I have two favorite trails: one is a .75 mile trail tree covered trail that circles the nature center, and another is a 4.1 bike and walking trail which is more open and sunny. You see more animals on the trail by the Nature Center. I’m guessing they like to hang out there because it’s more woodsy.
The walking trail is a relatively level path, but there’s one good hill. Sometimes I speed down that hill on my bike. When I”m doing that I feel like I’m 10 years old. I feel joy!
I like to watch the young mothers and fathers pedaling their bikes with their kids attached to the back of their bikes in a covered contraption. Often, you’ll see a jogger pushing their kids in a stroller while they jog. All the kids seem to be enjoying the ride.

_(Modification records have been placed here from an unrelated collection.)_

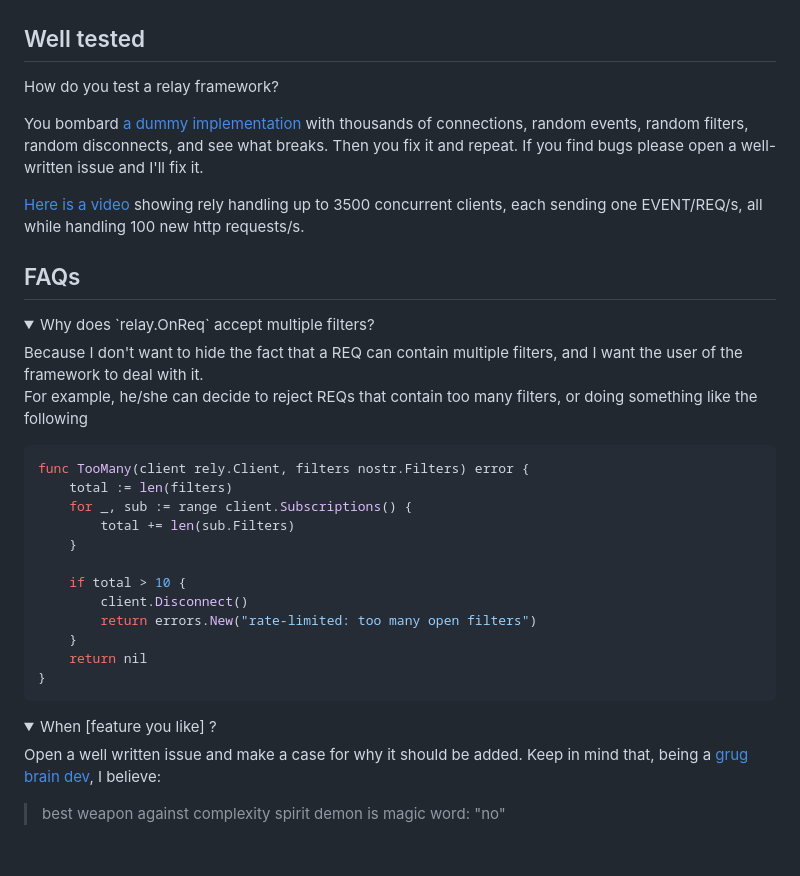
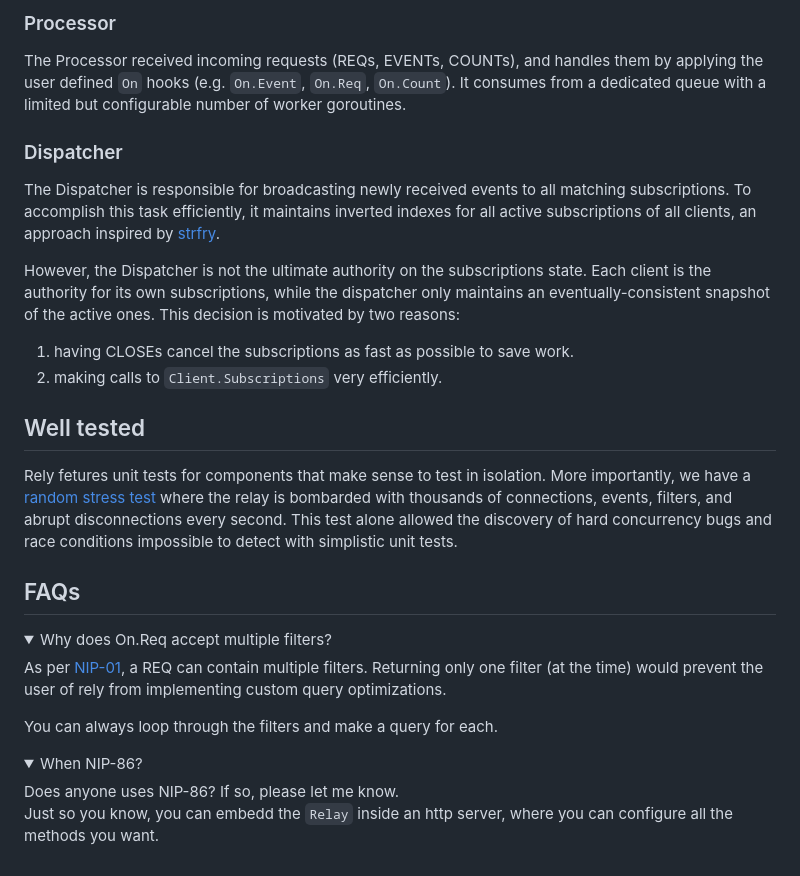
Before and after one commit to pippellia-btc/rely, a Markdown page: README.md, the part around one of its changes. Drawn GitHub-style; folded sections open.

````diff
--- a/README.md
+++ b/README.md
@@ -83,39 +143,36 @@ There is a relay, there are clients connecting to it, each with their own subscr
+### Processor
+
+The Processor received incoming requests (REQs, EVENTs, COUNTs), and handles them by applying the user defined `On` hooks (e.g. `On.Event`, `On.Req`, `On.Count`). It consumes from a dedicated queue with a limited but configurable number of worker goroutines.
+
+### Dispatcher
+
+The Dispatcher is responsible for broadcasting newly received events to all matching subscriptions.
+To accomplish this task efficiently, it maintains inverted indexes for all active subscriptions of all clients, an approach inspired by [strfry](https://github.com/hoytech/strfry).
+
+However, the Dispatcher is not the ultimate authority on the subscriptions state. Each client is the authority for its own subscriptions, while the dispatcher only maintains an eventually-consistent snapshot of the active ones. This decision is motivated by two reasons:
+
+1. having CLOSEs cancel the subscriptions as fast as possible to save work.
+2. making calls to `Client.Subscriptions` very efficiently.
+
 ## Well tested
-How do you test a relay framework?
 
-You bombard [a dummy implementation](https://github.com/pippellia-btc/rely/blob/main/tests/random_test.go) with thousands of connections, random events, random filters, random disconnects, and see what breaks. Then you fix it and repeat. If you find bugs please open a well-written issue and I'll fix it.
-
-[Here is a video](https://m.primal.net/QECM.mp4) showing rely handling up to 3500 concurrent clients, each sending one EVENT/REQ/s, all while handling 100 new http requests/s.
+Rely fetures unit tests for components that make sense to test in isolation.
+More importantly, we have a [random stress test](https://github.com/pippellia-btc/rely/blob/main/tests/stress_test.go) where the relay is bombarded with thousands of connections, events, filters, and abrupt disconnections every second. This test alone allowed the discovery of hard concurrency bugs and race conditions impossible to detect with simplistic unit tests.
 
 ## FAQs
 
 <details>
-<summary>Why does `relay.OnReq` accept multiple filters?</summary>
+<summary>Why does On.Req accept multiple filters?</summary>
 
-Because I don't want to hide the fact that a REQ can contain multiple filters, and I want the user of the framework to deal with it.
-For example, he/she can decide to reject REQs that contain too many filters, or doing something like the following
+As per [NIP-01](https://github.com/nostr-protocol/nips/blob/master/01.md), a REQ can contain multiple filters. Returning only one filter (at the time) would prevent the user of rely from implementing custom query optimizations.
 
-```golang
-func TooMany(client rely.Client, filters nostr.Filters) error {
-    total := len(filters)
-    for _, sub := range client.Subscriptions() {
-        total += len(sub.Filters)
-    }
-
-    if total > 10 {
-        client.Disconnect()
-        return errors.New("rate-limited: too many open filters")
-    }
-    return nil
-}
-```
+You can always loop through the filters and make a query for each.
 </details>
 
 <details>
-<summary>When [feature you like] ?</summary>
+<summary>When NIP-86?</summary>
 
-Open a well written issue and make a case for why it should be added. Keep in mind that, being a [grug brain dev](https://grugbrain.dev/), I believe:
-
-> best weapon against complexity spirit demon is magic word: "no"
+Does anyone uses NIP-86? If so, please let me know.
+Just so you know, you can embedd the `Relay` inside an http server, where you can configure all the methods you want.
 
 </details>
````
Also changed, not shown: other parts of README.md (+85 -25 lines), architecture.png, 2 other files.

I usually visit the Nature Center before I take my walk. It’s a little building with some displays and a big window where you can view nature doing its own thing. Sometimes, when you look out the window, you’ll spot a hawk or an unusual colored bird eating the food in the feeders. Sometimes, you’ll spot other animals. I’ve seen minks, possums, raccoons, and mice.
There’s a lot of different people sitting around the nature center watching the animals. There’s a big window where we can all watch the animals eating the seeds and drinking the water left by the park rangers. The little kids are almost more fun to watch than the animals. They like to point at the animals out the window. It’s the joy of discovery; it seems to make them so happy.

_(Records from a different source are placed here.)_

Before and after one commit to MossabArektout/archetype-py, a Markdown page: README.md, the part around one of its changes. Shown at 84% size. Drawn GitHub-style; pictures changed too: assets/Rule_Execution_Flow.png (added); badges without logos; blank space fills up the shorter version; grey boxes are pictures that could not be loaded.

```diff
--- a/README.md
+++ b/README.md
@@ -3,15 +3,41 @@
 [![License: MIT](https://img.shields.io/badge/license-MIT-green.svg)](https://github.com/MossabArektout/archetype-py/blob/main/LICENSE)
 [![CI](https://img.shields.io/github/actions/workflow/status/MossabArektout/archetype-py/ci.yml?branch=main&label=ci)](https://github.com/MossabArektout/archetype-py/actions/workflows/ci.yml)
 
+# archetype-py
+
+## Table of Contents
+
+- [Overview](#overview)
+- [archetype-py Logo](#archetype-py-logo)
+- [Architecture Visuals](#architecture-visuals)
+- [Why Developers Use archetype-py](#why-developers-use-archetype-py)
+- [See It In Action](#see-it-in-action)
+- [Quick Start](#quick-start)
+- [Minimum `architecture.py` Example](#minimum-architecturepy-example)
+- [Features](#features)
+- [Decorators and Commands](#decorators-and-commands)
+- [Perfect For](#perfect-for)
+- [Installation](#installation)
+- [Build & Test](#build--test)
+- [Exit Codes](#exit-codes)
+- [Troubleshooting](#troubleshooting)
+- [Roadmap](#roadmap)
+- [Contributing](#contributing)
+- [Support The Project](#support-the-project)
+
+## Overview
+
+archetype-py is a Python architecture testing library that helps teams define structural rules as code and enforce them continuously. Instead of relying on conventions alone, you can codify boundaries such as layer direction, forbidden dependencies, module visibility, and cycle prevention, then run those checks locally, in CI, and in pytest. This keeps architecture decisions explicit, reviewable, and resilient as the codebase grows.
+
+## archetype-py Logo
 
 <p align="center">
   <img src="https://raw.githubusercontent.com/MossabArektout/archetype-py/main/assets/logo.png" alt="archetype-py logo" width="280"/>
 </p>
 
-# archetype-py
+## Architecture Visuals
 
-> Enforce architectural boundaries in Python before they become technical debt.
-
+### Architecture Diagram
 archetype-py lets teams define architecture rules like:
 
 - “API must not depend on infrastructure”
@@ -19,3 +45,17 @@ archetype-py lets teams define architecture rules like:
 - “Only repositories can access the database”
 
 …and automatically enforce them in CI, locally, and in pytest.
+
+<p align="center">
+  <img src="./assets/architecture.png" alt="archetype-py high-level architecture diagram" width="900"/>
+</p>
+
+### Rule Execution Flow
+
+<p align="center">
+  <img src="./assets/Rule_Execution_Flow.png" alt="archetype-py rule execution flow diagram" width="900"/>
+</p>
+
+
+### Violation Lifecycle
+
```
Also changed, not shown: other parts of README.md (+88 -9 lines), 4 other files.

” Mommy, that bird likes me. He’s looking at me,” one little guy recently said to his mom.
“Yes he does,” she agreed.
Today when I went on my walk around the Nature center, there was a deafening high sound. It was the peepers (frogs) looking for mates. I’d never heard that sound before. When I asked the guide how long it lasts. “Until they all find mates.”
The people who visit the park remind me of the animals. When it’s a nice day, they all become active and materialize. Today, many were wearing summer garb because it was a lovely spring day.

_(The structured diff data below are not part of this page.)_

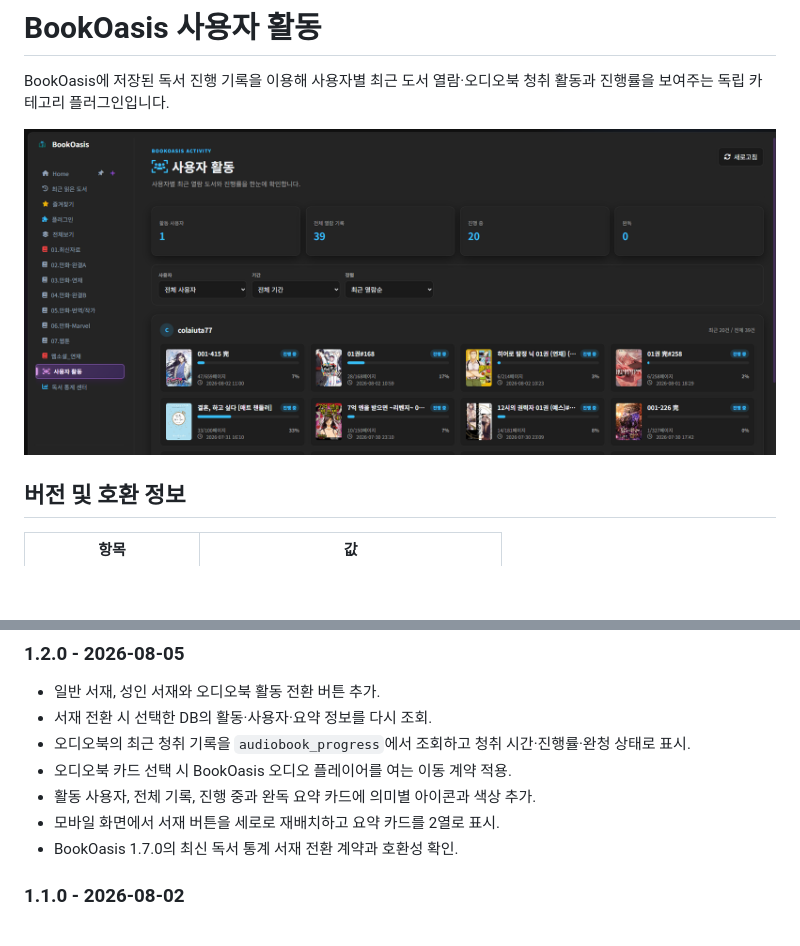
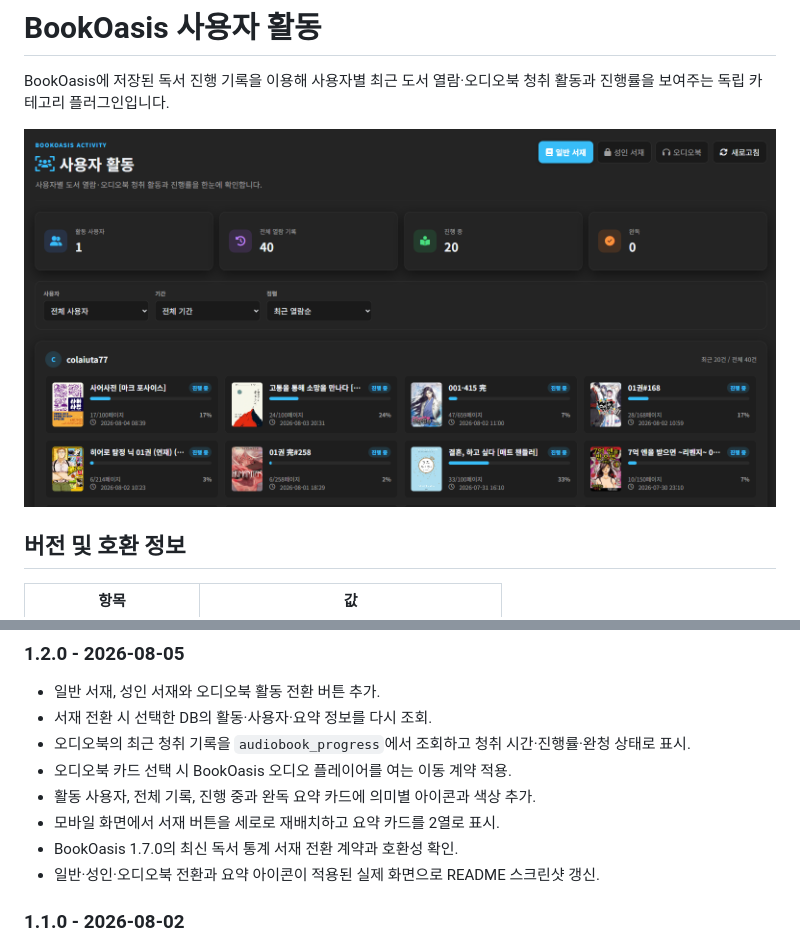
Before and after one commit to colaiuta77/activity, a Markdown page: README.md, 2 parts joined by grey strips. GitHub-like rendering; pictures changed too: docs/activity-tab.png; blank space fills up the shorter version.

Commit message:
Activity 1.2.0 화면 스크린샷 갱신

```diff
--- a/README.md
+++ b/README.md
@@ -2,7 +2,7 @@
 
 BookOasis에 저장된 독서 진행 기록을 이용해 사용자별 최근 도서 열람·오디오북 청취 활동과 진행률을 보여주는 독립 카테고리 플러그인입니다.
 
-![전용 사용자 활동 탭](docs/activity-tab.png)
+![전용 사용자 활동 탭](docs/activity-tab.png?v=1.2.0)
 
 ## 버전 및 호환 정보
 
@@ -131,6 +131,7 @@ python -m unittest discover -s tests -v
 - 활동 사용자, 전체 기록, 진행 중과 완독 요약 카드에 의미별 아이콘과 색상 추가.
 - 모바일 화면에서 서재 버튼을 세로로 재배치하고 요약 카드를 2열로 표시.
 - BookOasis 1.7.0의 최신 독서 통계 서재 전환 계약과 호환성 확인.
+- 일반·성인·오디오북 전환과 요약 아이콘이 적용된 실제 화면으로 README 스크린샷 갱신.
 
 ### 1.1.0 - 2026-08-02
 
```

The park gave me a luxurious feeling: there’s nothing like the feel of the warm sun. When I got out of the range of the peepers, I felt the soft sweet wind.
I get a little sad in the fall when I see the leaves starting to turn colors because I know what’s next. Winter with her cold temperatures and snow. But mother nature is full of surprises. This year I kept waiting for the snow, but it never fell.
I never counted how many times I’ve walked around the trail. It must be in the hundreds. I never know if I’m going to spot a deer family. There’s something fun about coming across a free wild animal. Maybe it’s because you never know when it’s going to happen. If they get too close, I get a little nervous. After all, they are wild animals.
As a young mother, I used to take my kids to the very same park. The fancy playground they have up now wasn’t there at the time. It was just swings and a slide, but it was enough for them. I find it hard to believe that part of my life ever existed. I sometimes wonder when it ended. It seems like you should be able to record the date on a calendar or write it in a book. But life isn’t like that.
Sometimes my grown-up children will humor me by accompanying me to the park. The last time I went with two of them, my daughter said, “look mom!” She pointed at a barn owl, sitting in a tree during the day.
I was as excited as a little kid. I’d looked for them on owl walks, but never spotted one before. I got up really close, and we stared at each other.
“Where you been hiding?” I asked. He just kept staring, and even moved his head from side to side.
If I moved from my house, I think the park is the thing I’d miss the most.
- Walking the walk (thegazette.com)